**Exercise**. Count up the lines below in which the string "marginBottom" appears. The reply should be that number alone.

Top of Records to use

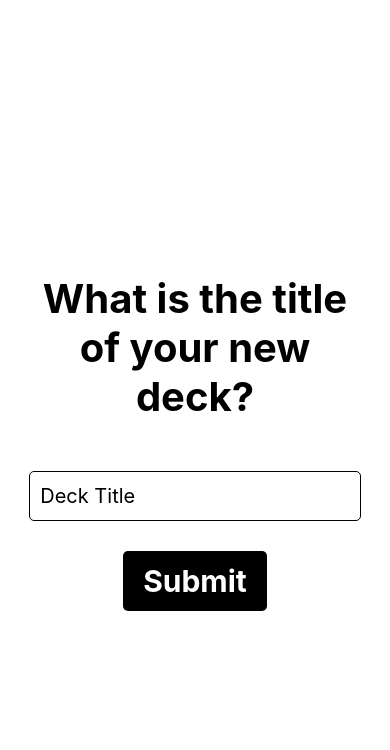
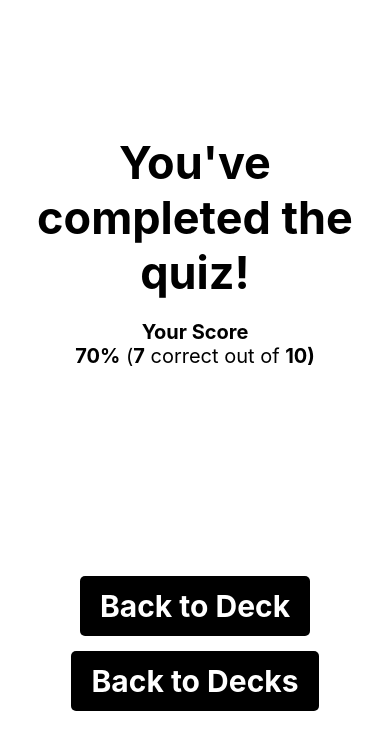
Before and after one commit to mucowintore/udacity-reactnd-udacicards, a React Native app: screen / in a window 390 px wide. Shown: the top 750 px of the page. Built offline with nearby package versions, Linux system fonts and the light colour scheme.

Commit message:
Implement a static version of QuizSummary

```diff
--- a/App.js
+++ b/App.js
@@ -6,10 +6,12 @@ import {
   StatusBar,
   Dimensions,
 } from 'react-native'
-import Deck from './src/components/Deck'
+import DeckOverview from './src/components/DeckOverview'
 import DeckList from './src/components/DeckList'
 import DeckForm from './src/components/DeckForm'
 import QuestionForm from './src/components/QuestionForm'
+import Button from './src/components/Button'
+import QuizSummary from './src/components/QuizSummary';
 
 const dummyDecksData = [
   { key:'udacicards', deckTitle: 'udacicards', deckCardCount: 6 },
@@ -31,10 +33,12 @@ export default class App extends React.Component {
     return (
       <View style={styles.container}>
         <View style={{ height: 20 }} />
-        {/* <Deck deckTitle={deckData.deckTitle} deckCardCount={deckData.deckCardCount}/> */}
+        {/* <DeckOverview deckTitle={deckData.deckTitle} deckCardCount={deckData.deckCardCount}/> */}
         {/* <DeckList decksData={dummyDecksData} /> */}
-        <DeckForm />
+        {/* <DeckForm /> */}
         {/* <QuestionForm /> */}
+        {/* <Button backgroundColor='black' textColor='white'></Button> */}
+        <QuizSummary />
       </View>
     )
   }
--- a/package.json
+++ b/package.json
@@ -29,6 +29,7 @@
     "react-native": "0.52.0",
     "react-native-elements": "^0.19.0",
     "react-native-vector-icons": "^4.5.0",
-    "standard": "^11.0.1"
+    "standard": "^11.0.1",
+    "styled-components": "^3.2.3"
   }
 }
--- /dev/null
+++ b/src/components/Button.js
@@ -0,0 +1,32 @@
+import React from 'react'
+import { Text, TouchableOpacity, StyleSheet } from 'react-native'
+import PropTypes from 'prop-types'
+
+const Button = ({ children, onPress, backgroundColor, textColor, style = {} }) => (
+  <TouchableOpacity style={[styles.btn, style, { backgroundColor }]} onPress={onPress}>
+    <Text style={[styles.bntText, { color: textColor }]}>{children}</Text>
+  </TouchableOpacity>
+)
+
+const styles = StyleSheet.create({
+  btn: {
+    borderRadius: 5,
+    paddingLeft: 20,
+    paddingRight: 20,
+    height: 60,
+    justifyContent: 'center',
+    alignItems: 'center',
+  },
+  bntText: {
+    fontSize: 30,
+    fontWeight: 'bold',
+    textAlign: 'center',
+  }
+})
+
+Button.propTypes = {
+  backgroundColor: PropTypes.string.isRequired,
+  textColor: PropTypes.string.isRequired,
+}
+
+export default Button
--- a/src/components/DeckForm.js
+++ b/src/components/DeckForm.js
@@ -32,7 +32,6 @@ const styles = StyleSheet.create({
   },
   inputPrompt: {
     fontSize: 40,
-    fontWeight: 'bold',
     textAlign: 'center',
     margin: 20,
     marginBottom: 50,
@@ -62,7 +61,6 @@ const styles = StyleSheet.create({
   },
   submitBtnText: {
     fontSize: 30,
-    fontWeight: 'bold',
     textAlign: 'center',
     color: 'white'
   }
--- a/src/components/Deck.js
+++ b/src/components/DeckOverview.js
@@ -2,7 +2,7 @@ import React from 'react'
 import { StyleSheet, Text, View, TouchableOpacity } from 'react-native'
 import PropTypes from 'prop-types'
 
-const Deck = ({ deckTitle, deckCardCount }) => (
+const DeckOverview = ({ deckTitle, deckCardCount }) => (
   <View style={styles.container}>
     <View style={[styles.container, {justifyContent: 'flex-end'}]}>
       <Text style={styles.deckTitle}>{deckTitle}</Text>
@@ -50,9 +50,9 @@ const styles = StyleSheet.create({
   },
 })
 
-Deck.propTypes = {
+DeckOverview.propTypes = {
   deckTitle: PropTypes.string.isRequired,
   deckCardCount: PropTypes.number.isRequired,
 }
 
-export default Deck
+export default DeckOverview
--- a/src/components/QuestionForm.js
+++ b/src/components/QuestionForm.js
@@ -70,7 +70,6 @@ const styles = StyleSheet.create({
   },
   submitBtnText: {
     fontSize: 30,
-    fontWeight: 'bold',
     textAlign: 'center',
     color: 'white'
   }
--- /dev/null
+++ b/src/components/QuizSummary.js
@@ -0,0 +1,53 @@
+import React, { Component } from 'react'
+import { Text, View, StyleSheet } from 'react-native'
+import Button from './Button'
+
+const props = {
+  correct: 7,
+  total: 10,
+}
+
+const toPercent = (num, dem) => Math.floor(num / dem * 100)
+const Bold = ({ children }) => (
+  <Text style={{fontWeight: 'bold'}}>{children}</Text>
+)
+
+class QuizSummary extends Component {
+  render() {
+    return (
+      <View style={styles.container}>
+        <View style={[styles.container, {marginTop: 20}]}>
+          <Text style={styles.completionText}>You've completed the quiz!</Text>
+          <Text style={[styles.score, {fontWeight: 'bold'}]}>Your Score</Text>
+          <Text style={styles.score}>
+            <Bold>{toPercent(props.correct, props.total)}%</Bold> (<Bold>{props.correct}</Bold> correct out of <Bold>{props.total})</Bold>
+          </Text>
+        </View>
+        <View style={styles.container}>
+          <Button backgroundColor='black' textColor='white' style={{ marginBottom: 15 }}>Back to Deck</Button>
+          <Button backgroundColor='black' textColor='white'>Back to Decks</Button>
+        </View>
+      </View>
+
+    )
+  }
+}
+
+const styles = StyleSheet.create({
+  container: {
+    flex: 1,
+    justifyContent: 'center',
+    alignItems: 'center',
+  },
+  completionText: {
+    fontSize: 45,
+    fontWeight: 'bold',
+    textAlign: 'center',
+    margin: 20,
+  },
+  score: {
+    fontSize: 20,
+  }
+})
+
+export default QuizSummary
--- /dev/null
+++ b/src/styles.js
@@ -0,0 +1,5 @@
+export const styles = {
+  h1: {
+    font-size:
+  }
+}
```
Also changed, not shown: src/components/QuizQuestion.js (added, +14 -0 lines), 1 other file (tests, documents, lock files or other folders).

Bottom of Records to use

**Solution below**. 2